Awareness of our inner voices can provide a few seconds of buffer time before we put those views or opinions on an external speaker. In many cases, prevention is definitely worth a pound of cure.

The same is often true for e-mail and especially texting, given the rapid turn-around on these forms of communication.


Where would waiting and allowing more time to pass before you speak or communicate through the written word enhance and improve your personal and professional relationships?

In every man there is something

“In every man there is something wherein I may learn of him, and in that I am his pupil.”

Ralph Waldo Emerson, 19th Century American essayist and poet

Image of two people talking at a business meeting

Image from Unsplash by raw pixel

There is a wise saying about the fact that we have one mouth and two ears, and should use them proportionately.

For most of us, coaching, teaching, advising, and mentoring others, although with good intentions, plays into the fact that we often prefer to be interesting rather than interested.
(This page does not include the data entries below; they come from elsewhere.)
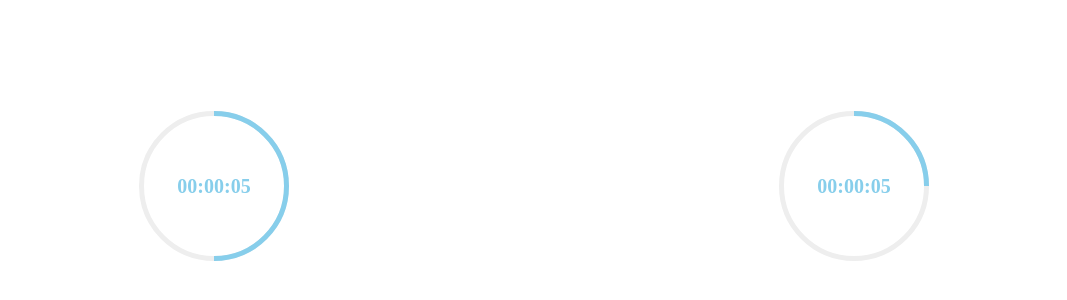
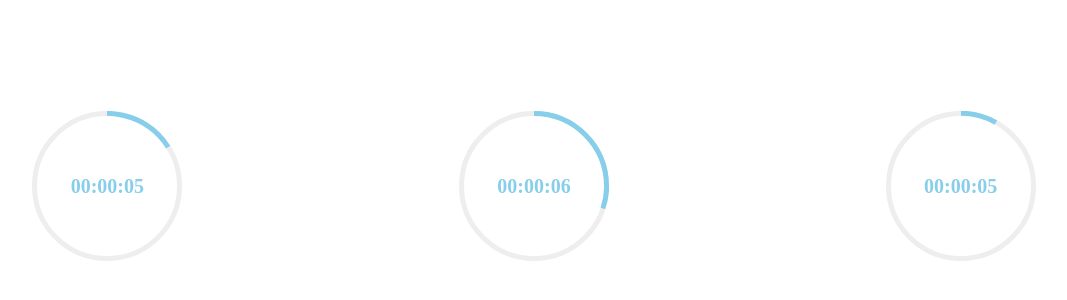
Before and after one commit to itaditya/circlebars, a plain HTML site: page index.html in a window 1280 px wide. Shown: the part 214-514 px from the top of the page, without its empty margins (106-1173 px from the left). Drawn offline with nearby package versions, Linux system fonts and the light colour scheme.

Commit message:
'3_ways_to_use_plugin_added'

```diff
--- a/circle.js
+++ b/circle.js
@@ -1,23 +1,30 @@
 $(document).ready(function(){
-      // var t = new timer();
-      // console.log(t);
+    var prefs = '{"element" : ".correctTimer"}';
+    $('.correctTimer').each(function (index, value) {
+        new timer(prefs);
+    });
 });
-
 function timer(prefs){
     prefs = JSON.parse(prefs);
     this.element = $(prefs.element);
     this.time = 0;
-    this.maxTime = prefs.maxTime || 60;
+    this.maxTime = 60;
     var percentage = 0;
     var that = this;
     var date = 0;
+    var attribs = this.element.find("div")[0].parentNode.dataset;
+    this.initialise = function(){
+        that.time = parseInt(attribs.timerStarttime) || parseInt(prefs.startTime) || 0;
+        that.maxTime = parseInt(attribs.timerMaxtime) || parseInt(prefs.maxTime) || 60;
+    }
+    this.initialise();
     this.timer = setInterval(function(){
         if(that.time < that.maxTime){
             that.time += 1;
             percentage = (that.time*100)/that.maxTime;
             that.renderProgress(percentage);
             date = new Date(null);
-            date.setSeconds(that.time); // specify value for SECONDS here
+            date.setSeconds(that.time); // specify value for seconds here
             that.element.find(".text").html(date.toISOString().substr(11, 8));
             that.element.find(".text")[0].dataset.time = that.time;
         }
--- a/index.html
+++ b/index.html
@@ -42,9 +42,9 @@
     </style>
   </head>
   <body>
-    <div class="loader" id="timer-1">
+    <div class="loader" id="timer-1" data-timer-maxTime=30>
         <div class="loader-bg">
-            <div class="text">00:00:00</div>
+            <div class="text"></div>
         </div>
         <div class="spiner-holder-one animate-0-25-a">
             <div class="spiner-holder-two animate-0-25-b">
@@ -67,9 +67,34 @@
             </div>
         </div>
     </div>
-    <div class="loader" id="timer-2">
+    <div class="loader timer-2" data-timer-startTime=1>
         <div class="loader-bg">
-            <div class="text">00:00:00</div>
+            <div class="text"></div>
+        </div>
+        <div class="spiner-holder-one animate-0-25-a">
+            <div class="spiner-holder-two animate-0-25-b">
+                <div class="loader-spiner" style=""></div>
+            </div>
+        </div>
+        <div class="spiner-holder-one animate-25-50-a">
+            <div class="spiner-holder-two animate-25-50-b">
+                <div class="loader-spiner"></div>
+            </div>
+        </div>
+        <div class="spiner-holder-one animate-50-75-a">
+            <div class="spiner-holder-two animate-50-75-b">
+                <div class="loader-spiner"></div>
+            </div>
+        </div>
+        <div class="spiner-holder-one animate-75-100-a">
+            <div class="spiner-holder-two animate-75-100-b">
+                <div class="loader-spiner"></div>
+            </div>
+        </div>
+    </div>
+    <div class="loader correctTimer" data-timer-startTime=0>
+        <div class="loader-bg">
+            <div class="text"></div>
         </div>
         <div class="spiner-holder-one animate-0-25-a">
             <div class="spiner-holder-two animate-0-25-b">
@@ -95,7 +120,7 @@
     <script>
       $(document).ready(function(){
             var t1 = new timer('{"element" : "#timer-1","maxTime" : 10}');
-            var t2= new timer('{"element" : "#timer-2","maxTime" : 20}');
+            var t2= new timer('{"element" : ".timer-2","maxTime" : 20}');
       });
     </script>
   </body>
```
Consider yourself an explorer or a miner looking for the gold in “them thar’ hills.” To reap such riches, the only tools you would need would be an open set of eyes, ears, and of course, an open mind.


In what area of your life is it far more important to be the pupil rather than the teacher?

What is it that you most wish to learn to support either your personal or professional life?

Who are the specific teachers in your world that hold the wisdom you seek?

Listen or your tongue will keep you deaf

“Listen or your tongue will keep you deaf.”

—Cree Nation Proverb

Image of a man's profile, with the sunset behind him

Image from Unsplash by Ashton Bingham

How many ways are there to take in information about the world? Probably first on your list would be the capacity to hear. Take a minute to examine all your other senses to notice how they allow you to fully take in what is happening around you.

Considerable research has been done to demonstrate enhanced perception of the other senses when working without the capacity to hear.

Many of us experience a form of temporary deafness throughout our day in both our personal and professional communities. The act of speaking, and perhaps talking too often or too much, actually diminishes our capacity to hear and fully listen to the ideas and contributions of others.

Consider another wise saying: When you’re doing all the talking you’re not learning anything. (Amy Castro, Performance Communication expert)


Where and with whom would a quiet tongue and a far more open set of ears provide the greatest benefit?

Consider sharing this intention to listen more full with at least one key person in your life.

Tweeting has taught me the discipline to say more with fewer words

“Tweeting has taught me the discipline to say more with fewer words.”

—Adam Grant, American psychologist

Image of Adam Grant's tweet

Image from twitter

The social media site Twitter was launched in 2006 with the original format of only 140 characters. Toward the end of 2017 this limit was doubled for all languages except Chinese, Japanese, and Korean.

Regardless of your views on this platform, hundreds of millions of users find it an engaging medium to communicate their views on matters of both modest and significant interest.

Adam Grant, the author of books such as, Give and Take, Originals, and Option “B” with Sheryl Sandberg, has over 200,000 Twitter followers who obviously resonate with his concise and to-the-point nuggets of wisdom.


Where in your personal or professional communities would saying more with fewer words have the greatest impact and value? Where can this “Less is More” communication strategy be applied today?